■ WHAT YOU SHOULD DO: The following data needs to be repeated exactly, with all images excluded.

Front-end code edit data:
======
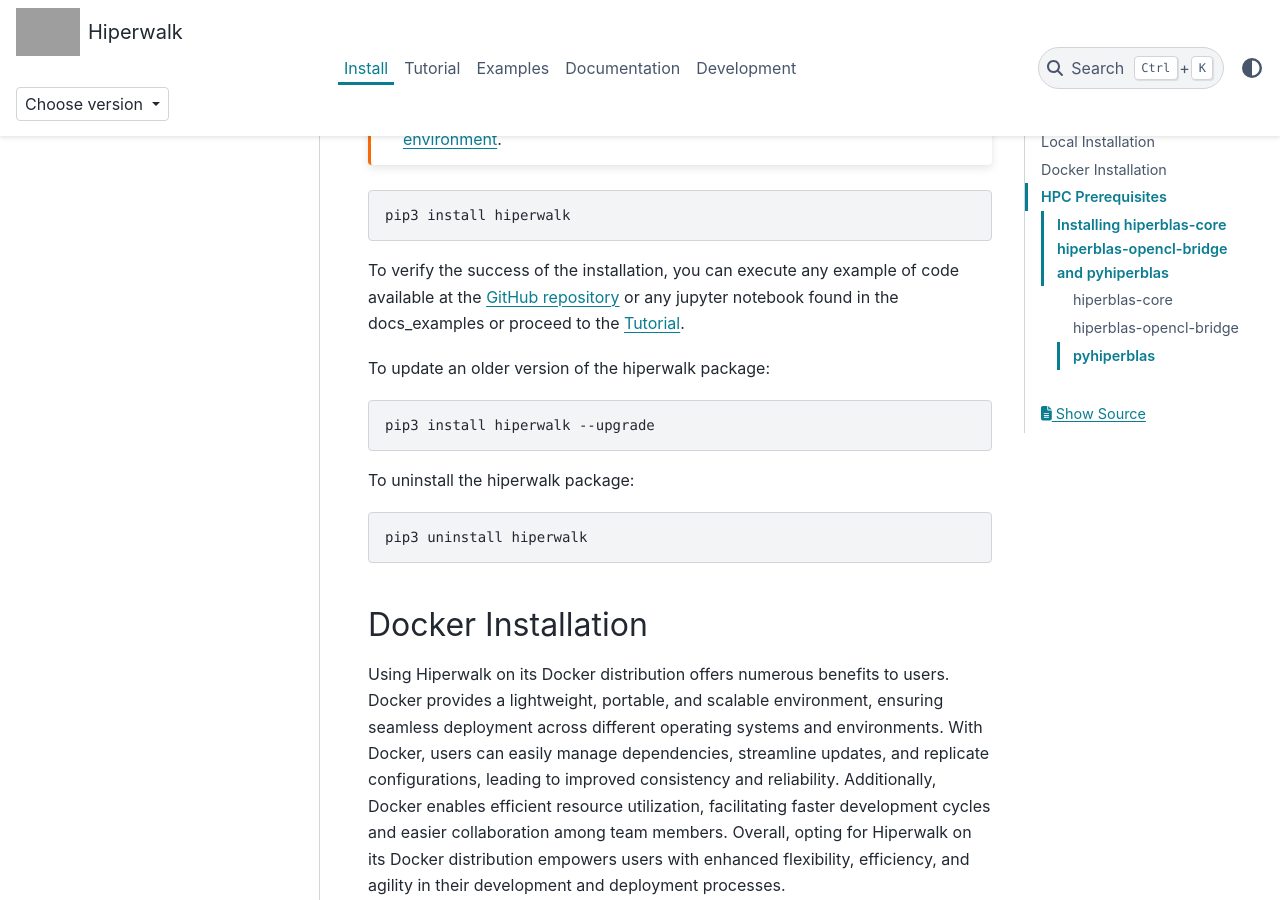
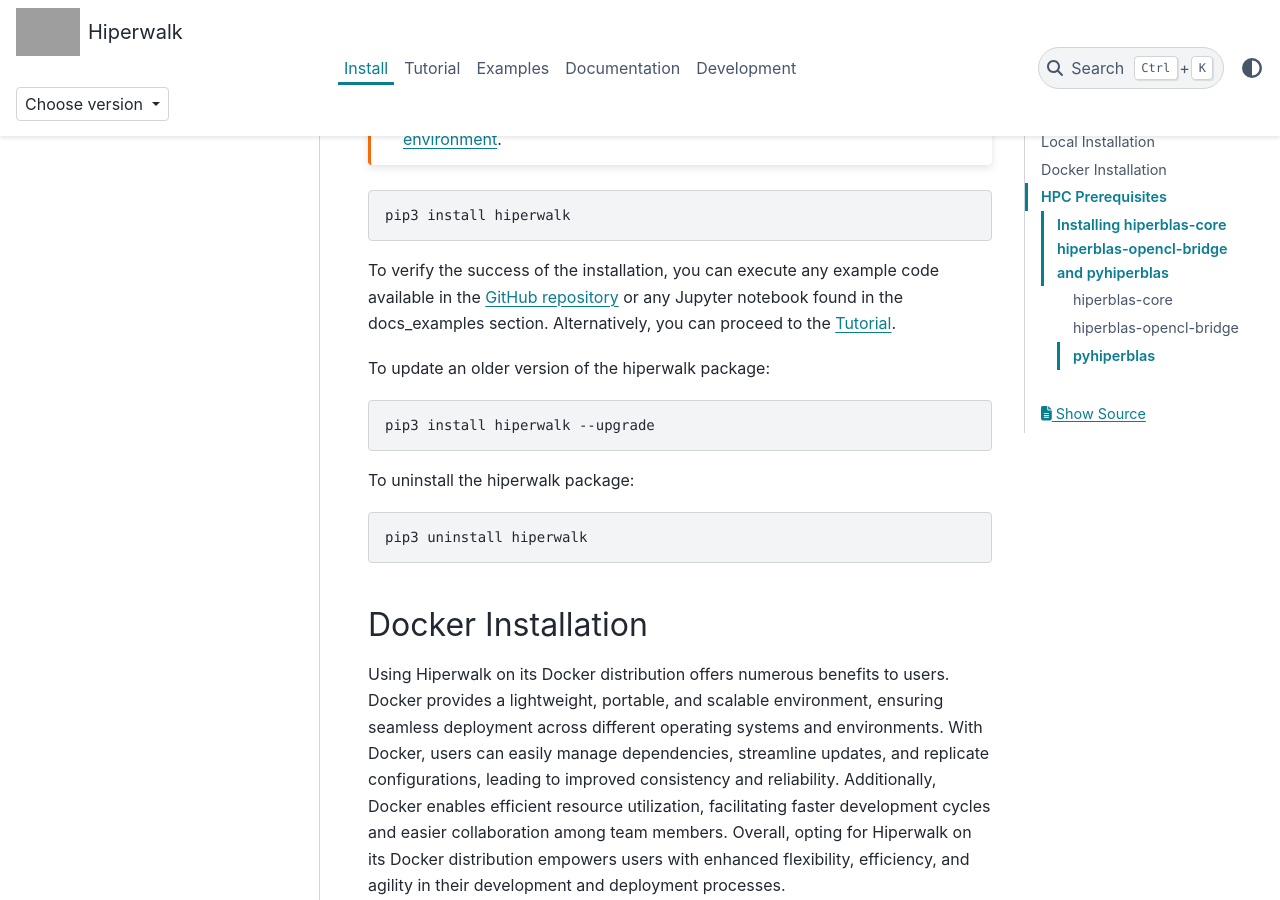
Before and after one commit to hiperwalk/hiperwalk, a Sphinx documentation site: the page built from docs/install/index.rst, in a window 1280 px wide and 900 px high, scrolled down 970 px. Built offline with Sphinx 7.4.7 and the PyData theme 0.15.4, drawn with Linux system fonts in a browser that asks for light colours; grey boxes are pictures that could not be loaded.

Commit message:
Update index.rst

```diff
--- a/docs/install/index.rst
+++ b/docs/install/index.rst
@@ -57,12 +57,12 @@
    pip3 install hiperwalk
 
 To verify the success of the installation,
-you can execute any example of code available at the
+you can execute any example code available in the
 `GitHub repository
 <https://github.com/hiperwalk/hiperwalk/tree/master/examples>`_
-or any jupyter notebook found in the
-:ref:`docs_examples`
-or proceed to the :ref:`docs_tutorial`.
+or any Jupyter notebook found in the
+:ref:`docs_examples` section. Alternatively,
+you can proceed to the :ref:`docs_tutorial`.
 
 To update an older version of the hiperwalk package:
 
```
======
■ WRITTEN ANSWER:
Before and after one commit to hiperwalk/hiperwalk, a Sphinx documentation site: the page built from docs/install/index.rst, in a window 1280 px wide and 900 px high, scrolled down 970 px. Built offline with Sphinx 7.4.7 and the PyData theme 0.15.4, drawn with Linux system fonts in a browser that asks for light colours; grey boxes are pictures that could not be loaded.

Commit message:
Update index.rst

```diff
--- a/docs/install/index.rst
+++ b/docs/install/index.rst
@@ -57,12 +57,12 @@
    pip3 install hiperwalk
 
 To verify the success of the installation,
-you can execute any example of code available at the
+you can execute any example code available in the
 `GitHub repository
 <https://github.com/hiperwalk/hiperwalk/tree/master/examples>`_
-or any jupyter notebook found in the
-:ref:`docs_examples`
-or proceed to the :ref:`docs_tutorial`.
+or any Jupyter notebook found in the
+:ref:`docs_examples` section. Alternatively,
+you can proceed to the :ref:`docs_tutorial`.
 
 To update an older version of the hiperwalk package:
 
```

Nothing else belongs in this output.